Thursday, February 4, 2010

The Knight bringing Agile to the Day

Once upon a time, a Knight challenged the King saying that we should provide people with what they need and not what we want to provide them. Instead of asking people for all of their needs now and not deliver until a year later, we should deliver their more important needs in shorter time periods to ensure we provide them with their needs sooner and then allow them to adapt to their needs as life changes around them.

The Knight learned that the marketplace and the customers therein drove the real needs. This gets to the heart of providing business value, value that the customer perceives, value that can change in this ever-changing world.

As the Agile Manifesto (the Knight's creed) says, Agile values working software over comprehensive documentation. Working software is where the customer sees the value. The “right” amount of documentation, neither too comprehensive nor too little, can lead us to working software more quickly.

Individuals and interactions have more value than processes and tools. This does not mean that processes and tools are not important, it is just that defined processes and tools should not determine how the individuals should interact to get their work done.

Customer collaboration is valued over contract negotiations since Agile values the continuous interaction with customers to ensure we are constantly reducing the risk and increasing the certainty of delivering what the customer really needs.

And finally, responding to change over following a plan allows us to adapt to change with collaborative control that ensures the change is both welcome, understood, and continuously validated.

Agile embraces change and accepts the fact that life is uncertain.

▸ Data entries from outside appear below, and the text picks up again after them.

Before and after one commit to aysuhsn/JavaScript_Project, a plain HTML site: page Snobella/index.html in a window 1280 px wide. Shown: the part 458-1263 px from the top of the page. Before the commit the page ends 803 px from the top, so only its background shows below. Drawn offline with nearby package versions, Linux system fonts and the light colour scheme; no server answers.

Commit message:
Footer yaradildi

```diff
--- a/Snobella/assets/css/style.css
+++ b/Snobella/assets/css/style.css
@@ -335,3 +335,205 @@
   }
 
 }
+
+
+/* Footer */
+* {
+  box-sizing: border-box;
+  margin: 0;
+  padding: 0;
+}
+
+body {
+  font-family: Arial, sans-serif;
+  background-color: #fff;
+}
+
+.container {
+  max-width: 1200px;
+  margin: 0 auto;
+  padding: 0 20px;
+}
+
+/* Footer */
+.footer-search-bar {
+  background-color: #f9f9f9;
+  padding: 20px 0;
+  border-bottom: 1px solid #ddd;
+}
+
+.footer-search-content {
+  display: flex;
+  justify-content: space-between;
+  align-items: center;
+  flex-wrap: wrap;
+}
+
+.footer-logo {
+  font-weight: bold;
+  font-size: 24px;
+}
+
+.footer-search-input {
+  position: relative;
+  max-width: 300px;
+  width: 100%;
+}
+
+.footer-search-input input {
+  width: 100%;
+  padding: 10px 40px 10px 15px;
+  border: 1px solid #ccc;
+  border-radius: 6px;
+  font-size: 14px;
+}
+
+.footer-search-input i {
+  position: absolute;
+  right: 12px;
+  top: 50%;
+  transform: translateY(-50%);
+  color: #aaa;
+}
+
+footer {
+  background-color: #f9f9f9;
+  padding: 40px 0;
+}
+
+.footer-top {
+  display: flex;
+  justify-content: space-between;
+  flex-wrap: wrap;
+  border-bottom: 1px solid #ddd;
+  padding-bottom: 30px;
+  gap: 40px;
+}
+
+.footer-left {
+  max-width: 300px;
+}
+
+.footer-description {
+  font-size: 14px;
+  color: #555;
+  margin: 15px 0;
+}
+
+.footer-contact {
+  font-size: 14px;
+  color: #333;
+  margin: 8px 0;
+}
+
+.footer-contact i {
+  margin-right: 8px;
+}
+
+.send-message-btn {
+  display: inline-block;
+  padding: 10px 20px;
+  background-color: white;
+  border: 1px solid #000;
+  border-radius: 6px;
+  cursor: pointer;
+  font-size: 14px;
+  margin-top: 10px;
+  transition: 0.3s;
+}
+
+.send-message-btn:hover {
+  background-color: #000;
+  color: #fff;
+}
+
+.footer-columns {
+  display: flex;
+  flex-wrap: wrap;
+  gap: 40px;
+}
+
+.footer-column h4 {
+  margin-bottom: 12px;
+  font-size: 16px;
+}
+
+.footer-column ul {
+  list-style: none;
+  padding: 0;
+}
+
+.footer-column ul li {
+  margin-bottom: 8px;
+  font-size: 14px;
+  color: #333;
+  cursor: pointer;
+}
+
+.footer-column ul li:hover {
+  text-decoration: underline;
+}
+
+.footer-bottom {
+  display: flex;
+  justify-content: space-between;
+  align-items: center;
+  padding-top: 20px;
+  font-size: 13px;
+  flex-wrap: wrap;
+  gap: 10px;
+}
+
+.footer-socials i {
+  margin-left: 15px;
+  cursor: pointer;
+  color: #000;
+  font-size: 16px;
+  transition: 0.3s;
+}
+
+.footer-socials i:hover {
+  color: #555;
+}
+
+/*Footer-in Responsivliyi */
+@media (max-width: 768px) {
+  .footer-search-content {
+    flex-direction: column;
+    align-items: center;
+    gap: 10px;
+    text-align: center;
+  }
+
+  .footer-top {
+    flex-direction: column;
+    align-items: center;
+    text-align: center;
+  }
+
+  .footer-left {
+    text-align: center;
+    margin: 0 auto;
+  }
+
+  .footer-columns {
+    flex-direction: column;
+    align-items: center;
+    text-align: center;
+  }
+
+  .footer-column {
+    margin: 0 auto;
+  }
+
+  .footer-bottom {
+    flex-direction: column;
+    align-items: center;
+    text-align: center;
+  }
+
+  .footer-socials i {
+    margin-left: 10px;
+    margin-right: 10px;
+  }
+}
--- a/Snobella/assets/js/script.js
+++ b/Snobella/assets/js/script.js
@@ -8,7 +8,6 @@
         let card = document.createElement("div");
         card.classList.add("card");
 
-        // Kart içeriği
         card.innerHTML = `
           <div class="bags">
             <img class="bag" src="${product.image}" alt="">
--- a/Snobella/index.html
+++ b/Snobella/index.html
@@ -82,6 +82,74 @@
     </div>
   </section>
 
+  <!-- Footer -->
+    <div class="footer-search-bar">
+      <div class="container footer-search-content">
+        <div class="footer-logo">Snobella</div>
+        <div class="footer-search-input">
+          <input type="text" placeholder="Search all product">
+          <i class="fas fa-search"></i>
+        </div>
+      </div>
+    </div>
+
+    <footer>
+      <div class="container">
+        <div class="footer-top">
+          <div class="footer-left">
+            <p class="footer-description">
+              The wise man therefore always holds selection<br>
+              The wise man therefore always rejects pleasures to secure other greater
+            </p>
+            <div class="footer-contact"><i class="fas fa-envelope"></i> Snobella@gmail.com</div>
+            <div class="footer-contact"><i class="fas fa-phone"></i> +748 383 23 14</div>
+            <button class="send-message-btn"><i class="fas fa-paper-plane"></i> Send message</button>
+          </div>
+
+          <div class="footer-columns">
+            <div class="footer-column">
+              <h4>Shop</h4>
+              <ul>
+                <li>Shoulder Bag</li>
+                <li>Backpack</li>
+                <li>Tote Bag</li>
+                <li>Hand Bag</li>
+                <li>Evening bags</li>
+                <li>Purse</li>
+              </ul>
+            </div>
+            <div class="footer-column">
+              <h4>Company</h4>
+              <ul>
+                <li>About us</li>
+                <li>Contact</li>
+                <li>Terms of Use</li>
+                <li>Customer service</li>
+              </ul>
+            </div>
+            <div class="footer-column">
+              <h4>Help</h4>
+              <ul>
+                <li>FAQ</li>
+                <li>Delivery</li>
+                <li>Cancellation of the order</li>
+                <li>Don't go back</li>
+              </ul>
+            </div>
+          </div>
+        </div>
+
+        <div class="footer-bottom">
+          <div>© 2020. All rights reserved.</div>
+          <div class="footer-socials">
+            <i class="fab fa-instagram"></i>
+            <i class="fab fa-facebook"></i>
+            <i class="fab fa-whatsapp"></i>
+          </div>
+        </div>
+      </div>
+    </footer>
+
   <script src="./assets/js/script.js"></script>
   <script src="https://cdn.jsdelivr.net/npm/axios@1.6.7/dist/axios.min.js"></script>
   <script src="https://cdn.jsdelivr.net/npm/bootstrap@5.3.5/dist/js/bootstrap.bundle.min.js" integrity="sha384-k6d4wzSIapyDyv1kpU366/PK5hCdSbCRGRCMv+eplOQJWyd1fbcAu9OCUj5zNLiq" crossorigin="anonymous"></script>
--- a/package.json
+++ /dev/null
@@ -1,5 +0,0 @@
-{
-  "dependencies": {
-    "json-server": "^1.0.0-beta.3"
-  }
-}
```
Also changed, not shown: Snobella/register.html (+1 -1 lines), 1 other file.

By providing methods and techniques to minimize risk and increase certainty, this ensures we close the gap between what the customer actually wants and what we end up delivering.

With that, the Knight brought Agile into the day and people into the light.

1 comment:

  1. The Chinese comment above roughly translates into, "How can you pass through the sea and forget its blue?"